Pop and rock stars die up to 25 years younger than the average person and have far higher rates of death by accident, suicide, and homicide, an Australian study has found.
The study by a Sydney University academic says the "disturbing" findings suggest the music industry needs to stop "valorizing" bad behavior and destructive lifestyles.
The chances of accidental death for well-known musicians and rock stars were found to be between five and 10 times greater than for the general population. The average musician today lives into their late 50s or early 60s and has a life expectancy that is about 20 years lower than members of the general population.
The study, by Dianna Kenny, a professor of psychology, is believed to be the first population study of performing pop musicians. It examined the lives and deaths of 12,665 musicians and stars from all popular genres who died between 1950 and June 2014. Almost 91 percent of those studied were male.
"The results of this study are disturbing," Professor Kenny wrote on The Conversation website. "Across the seven decades studied, popular musicians' lifespans were up to 25 years shorter than the comparable US population. This is clear evidence that all is not well in pop music land."
The study found suicide rates among musicians were between two and seven times greater than in the general population.
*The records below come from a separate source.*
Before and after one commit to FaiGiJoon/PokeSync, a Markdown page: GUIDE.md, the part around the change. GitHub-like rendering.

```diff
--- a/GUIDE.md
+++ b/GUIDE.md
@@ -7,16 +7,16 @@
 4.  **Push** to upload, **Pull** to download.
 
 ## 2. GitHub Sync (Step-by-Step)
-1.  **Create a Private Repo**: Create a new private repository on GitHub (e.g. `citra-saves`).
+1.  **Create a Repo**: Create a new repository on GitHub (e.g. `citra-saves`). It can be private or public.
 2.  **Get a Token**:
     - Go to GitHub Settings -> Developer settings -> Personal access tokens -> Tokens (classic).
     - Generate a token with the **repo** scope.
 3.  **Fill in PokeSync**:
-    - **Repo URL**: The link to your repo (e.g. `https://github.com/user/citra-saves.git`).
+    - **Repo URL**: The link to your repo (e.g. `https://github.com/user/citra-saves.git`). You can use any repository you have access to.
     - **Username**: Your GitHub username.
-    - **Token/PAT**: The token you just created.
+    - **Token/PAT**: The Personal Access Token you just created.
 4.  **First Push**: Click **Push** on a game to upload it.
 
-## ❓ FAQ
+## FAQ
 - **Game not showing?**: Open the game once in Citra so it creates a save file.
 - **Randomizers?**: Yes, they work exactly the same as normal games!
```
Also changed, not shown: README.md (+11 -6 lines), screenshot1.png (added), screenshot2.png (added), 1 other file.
Homicide rates were up to eight times greater.
On one positive note, however, the study suggested that most musicians live well beyond the age of 27, the age at which numerous stars have died, including Jimi Hendrix, Amy Winehouse, Janis Joplin, and Kurt Cobain.
Professor Kenny said the findings showed the music industry was "a very dangerous place for young people" and should support musicians, particularly those showing signs of stress or suffering from depression.
"The music scene celebrates drugs and promiscuity and valorization of early death, so young musicians who are depressed and suicidal are attracted to these types of environments," she told ABC Radio.
"They are meeting fellow travelers where they amplify each other's suicide, depression, or substance abuse and that gets into an an-out-of-control spiral leading to an early death."